Let's imagine we create a second component, roughly the same as the first, to go get a random cat image. How do we handle navigation between both components. Many of the advantages to choosing React occur from preventing full page reloads on navigation. After all, your header, footer, loaded JS, and CSS libraries haven't changed - why should they get shipped to and parsed on the client from scratch. So we'll handle all navigational concerns within React as well.

Here's a pared down version of how that occurs:

  1. Our index.js file wraps the entire application in BrowserRouter from react-router-dom.
  2. It then loads our application component which passes Route objects with a path and component into the overall Layout.
  3. The layout then renders the "live" route by injecting this.props.children into the rest of the site layout.
  4. React router will handle the rest by only loading components when the path is navigated to in the browser or from other areas in the app.
// index.js
  <BrowserRouter basename={baseUrl}>
    <App />

// app.js
export default function App() {
  return (
      <Route exact path='/' component={RandomCat} />
      <Route path='/breeds' component={Breeds} />

// layout.js
export function Layout(props) {
  return (
      <NavMenu />

Wrap Up & Source Code

That's a quick run down of how you can combine both of these two technologies, and leverage the good parts of each.

There are many ways to explore each of these technologies on their own, and also try out use cases for using them together:

For more context, you can browse the full source code for the article on my Github at KyleMit/aspnet-react-cats.

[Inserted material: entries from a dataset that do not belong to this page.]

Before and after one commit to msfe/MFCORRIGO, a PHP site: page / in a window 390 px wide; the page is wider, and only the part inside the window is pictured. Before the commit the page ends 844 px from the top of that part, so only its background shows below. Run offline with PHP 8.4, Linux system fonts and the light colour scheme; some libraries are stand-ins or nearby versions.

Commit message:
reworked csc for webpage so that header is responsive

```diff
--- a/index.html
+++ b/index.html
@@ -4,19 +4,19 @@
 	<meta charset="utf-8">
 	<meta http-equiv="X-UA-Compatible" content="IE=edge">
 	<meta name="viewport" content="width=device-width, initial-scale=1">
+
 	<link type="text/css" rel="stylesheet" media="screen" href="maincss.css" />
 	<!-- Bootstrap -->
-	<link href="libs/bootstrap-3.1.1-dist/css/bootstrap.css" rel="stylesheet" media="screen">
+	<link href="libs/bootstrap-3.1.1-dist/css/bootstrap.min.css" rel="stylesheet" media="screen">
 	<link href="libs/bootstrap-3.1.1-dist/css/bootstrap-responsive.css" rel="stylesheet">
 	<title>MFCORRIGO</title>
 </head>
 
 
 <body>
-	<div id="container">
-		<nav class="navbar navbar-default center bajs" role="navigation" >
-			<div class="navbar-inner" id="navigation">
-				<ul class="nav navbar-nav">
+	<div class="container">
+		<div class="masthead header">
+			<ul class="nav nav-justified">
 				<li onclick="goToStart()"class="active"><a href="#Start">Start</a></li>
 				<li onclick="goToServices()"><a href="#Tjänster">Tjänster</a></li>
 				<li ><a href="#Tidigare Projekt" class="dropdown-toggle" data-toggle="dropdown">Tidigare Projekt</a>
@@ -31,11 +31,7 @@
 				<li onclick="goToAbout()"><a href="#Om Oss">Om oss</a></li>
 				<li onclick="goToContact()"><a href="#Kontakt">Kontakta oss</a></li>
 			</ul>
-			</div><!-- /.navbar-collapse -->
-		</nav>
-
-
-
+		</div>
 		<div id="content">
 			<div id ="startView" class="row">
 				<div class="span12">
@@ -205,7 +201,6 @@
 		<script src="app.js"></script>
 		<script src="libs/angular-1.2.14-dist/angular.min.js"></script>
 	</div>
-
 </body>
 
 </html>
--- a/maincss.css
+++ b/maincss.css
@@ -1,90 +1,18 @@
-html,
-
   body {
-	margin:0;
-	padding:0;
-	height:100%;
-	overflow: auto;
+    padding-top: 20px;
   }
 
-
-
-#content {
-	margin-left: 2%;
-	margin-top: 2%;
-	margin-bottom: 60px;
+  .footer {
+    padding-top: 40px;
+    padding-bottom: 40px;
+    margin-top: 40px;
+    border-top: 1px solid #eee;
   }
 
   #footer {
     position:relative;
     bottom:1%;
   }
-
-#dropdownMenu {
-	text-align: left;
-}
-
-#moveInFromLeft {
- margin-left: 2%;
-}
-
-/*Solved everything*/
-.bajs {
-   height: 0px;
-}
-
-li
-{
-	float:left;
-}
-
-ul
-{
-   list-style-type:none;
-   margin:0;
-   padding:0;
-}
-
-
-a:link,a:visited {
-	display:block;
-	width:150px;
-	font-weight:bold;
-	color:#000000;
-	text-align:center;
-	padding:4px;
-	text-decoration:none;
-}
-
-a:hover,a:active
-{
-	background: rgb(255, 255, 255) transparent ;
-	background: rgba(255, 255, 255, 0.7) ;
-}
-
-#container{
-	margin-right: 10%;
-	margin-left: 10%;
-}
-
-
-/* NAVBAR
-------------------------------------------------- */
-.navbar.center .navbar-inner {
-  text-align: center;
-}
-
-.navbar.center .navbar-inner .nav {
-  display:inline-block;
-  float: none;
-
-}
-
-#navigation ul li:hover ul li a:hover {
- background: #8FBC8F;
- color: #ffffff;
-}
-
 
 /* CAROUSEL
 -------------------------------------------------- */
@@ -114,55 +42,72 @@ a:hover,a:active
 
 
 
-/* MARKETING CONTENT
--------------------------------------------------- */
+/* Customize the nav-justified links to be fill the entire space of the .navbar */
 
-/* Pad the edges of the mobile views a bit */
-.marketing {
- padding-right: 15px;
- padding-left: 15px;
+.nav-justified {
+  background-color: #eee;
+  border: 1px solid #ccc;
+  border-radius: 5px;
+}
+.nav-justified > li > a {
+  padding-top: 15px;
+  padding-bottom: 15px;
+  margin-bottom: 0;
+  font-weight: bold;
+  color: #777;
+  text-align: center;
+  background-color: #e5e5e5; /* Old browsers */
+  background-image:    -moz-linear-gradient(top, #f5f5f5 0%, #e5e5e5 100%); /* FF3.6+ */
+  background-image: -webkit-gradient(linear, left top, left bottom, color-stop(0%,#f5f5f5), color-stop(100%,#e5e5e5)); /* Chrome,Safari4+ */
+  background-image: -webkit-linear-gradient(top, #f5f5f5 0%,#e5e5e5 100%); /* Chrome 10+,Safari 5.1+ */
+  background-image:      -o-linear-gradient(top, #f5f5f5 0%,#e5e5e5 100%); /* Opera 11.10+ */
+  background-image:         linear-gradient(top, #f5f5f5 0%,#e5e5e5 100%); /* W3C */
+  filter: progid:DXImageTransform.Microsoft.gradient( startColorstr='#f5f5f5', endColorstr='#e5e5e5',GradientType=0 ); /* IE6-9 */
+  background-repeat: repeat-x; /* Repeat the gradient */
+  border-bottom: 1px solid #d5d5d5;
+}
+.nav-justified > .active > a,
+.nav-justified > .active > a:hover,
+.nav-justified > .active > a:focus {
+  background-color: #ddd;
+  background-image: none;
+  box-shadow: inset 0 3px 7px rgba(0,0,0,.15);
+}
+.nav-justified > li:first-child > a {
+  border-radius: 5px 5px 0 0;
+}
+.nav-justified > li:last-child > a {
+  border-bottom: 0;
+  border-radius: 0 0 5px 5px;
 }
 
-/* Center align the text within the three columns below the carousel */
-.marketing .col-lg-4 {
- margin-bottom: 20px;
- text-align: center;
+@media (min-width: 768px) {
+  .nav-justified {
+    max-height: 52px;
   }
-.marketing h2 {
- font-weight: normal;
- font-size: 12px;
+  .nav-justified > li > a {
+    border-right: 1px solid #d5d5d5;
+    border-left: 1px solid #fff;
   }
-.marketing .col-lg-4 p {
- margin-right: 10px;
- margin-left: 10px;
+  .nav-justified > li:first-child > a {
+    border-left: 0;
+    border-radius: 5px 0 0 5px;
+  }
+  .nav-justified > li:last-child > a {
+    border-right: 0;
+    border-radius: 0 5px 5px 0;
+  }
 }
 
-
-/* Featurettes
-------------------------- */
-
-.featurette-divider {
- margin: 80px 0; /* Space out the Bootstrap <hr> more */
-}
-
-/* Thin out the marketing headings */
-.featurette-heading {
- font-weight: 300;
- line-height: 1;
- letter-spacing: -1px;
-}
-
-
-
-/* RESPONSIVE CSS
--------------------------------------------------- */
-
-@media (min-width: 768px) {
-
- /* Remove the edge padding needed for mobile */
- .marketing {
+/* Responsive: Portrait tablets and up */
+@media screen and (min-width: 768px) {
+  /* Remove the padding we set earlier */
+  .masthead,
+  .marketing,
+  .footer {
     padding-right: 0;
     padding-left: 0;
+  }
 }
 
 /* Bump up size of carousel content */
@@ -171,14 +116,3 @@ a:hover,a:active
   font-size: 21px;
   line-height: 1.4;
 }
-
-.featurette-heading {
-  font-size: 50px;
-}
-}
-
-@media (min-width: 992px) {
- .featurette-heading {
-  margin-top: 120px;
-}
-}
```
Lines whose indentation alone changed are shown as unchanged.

What would you like to see added to this example next? Tweet me at KyleMitBTV.